Who are your role models these days motivating you to keep on producing and putting music out?
I don’t have any role models. It’s all a very solo journey. The need to be creative is what drives me. Instruments just happen to be the tools or medium that I work with. I like making shit. It’s more about the process than the end result.
Fair enough. And what vibes or emotions get you amped to create music?
Hmm… It can be a tone, a rhythm, a riff. Anything – even non musical. Or it can be playing music with friends – that’s the best.
Would you say that skateboarding culture – and your legacy in it – has a way of shaping and informing your music?

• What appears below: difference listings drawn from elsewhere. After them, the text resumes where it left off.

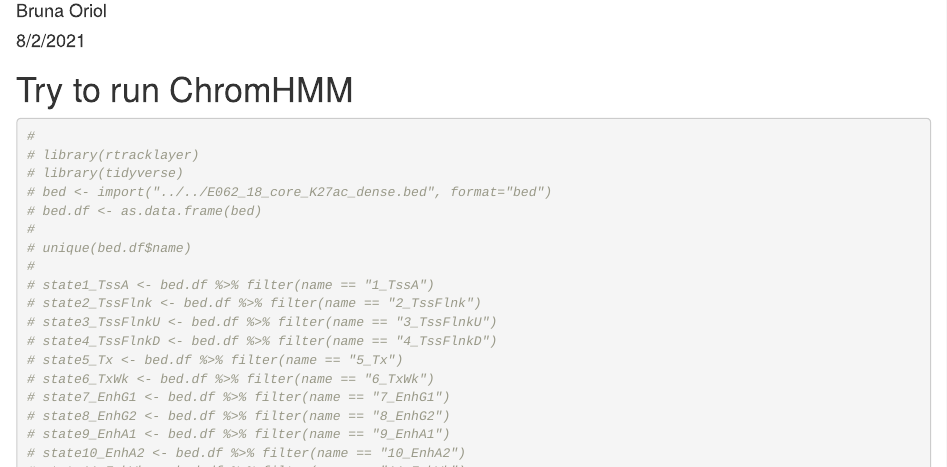
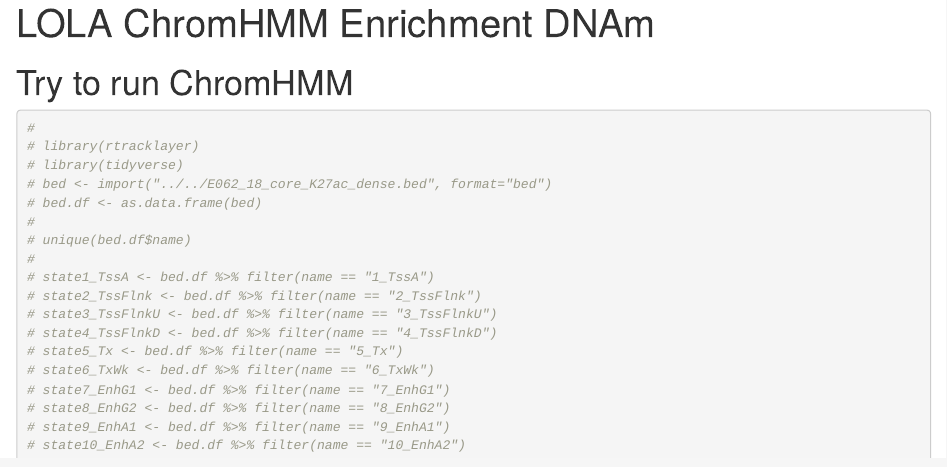
Before and after one commit to hostimmuneOMICS/BCN02_OmicsAnalysis, an R Markdown document (11.ChromHMM_18_RNASeq.Rmd): the page in a window 1100 px wide, from 70 px down before the commit and from 20 px down after it. Rendered offline with R 4.5, knitr and Pandoc, with nearby package versions; some code elsewhere in the file could not run offline.

Commit message:
Update 11.ChromHMM_18_RNASeq.Rmd

```diff
--- a/11.ChromHMM_18_RNASeq.Rmd
+++ b/11.ChromHMM_18_RNASeq.Rmd
@@ -1,7 +1,5 @@
 ---
-title: "LOLA"
-author: "Bruna Oriol"
-date: "8/2/2021"
+title: "LOLA ChromHMM Enrichment DNAm "
 output: html_document
 ---
 # Try to run ChromHMM
```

Not sure that it does other than the DIY ethos – just like punk. The fuck it attitude. Just try and keep trying – fall down and keep getting up.
How often do you skateboard these days?
I just skated before writing this. But not daily as my body – knees and back, specifically – won’t allow it. But I still have the fire, which is frustrating at times. I want to skate, but I’m shutdown by physical limitations. But I had a good run.
What important important lessons are you collecting along the way as a musician?
As long as the music is coming from an honest place, don’t worry about what people think or about attaining accolades or rewards. The music will take care of you. It’ll see you through good times and bad.
I liked those words, man! Are we going to be able to see you playing in Europe anytime soon?
I’m working on a tour in August right now – we’ll see if it comes together. It’s difficult as it’s expensive. That’s one of the main reasons I never tour. I have to hire a band and pay them on top of all the travel expenses and so on. It all comes out of my pocket usualy. My hope is to just break even.
A chat for Staf Magazine. Photo by Claudine Gossett. Album cover by Nathaniel Russell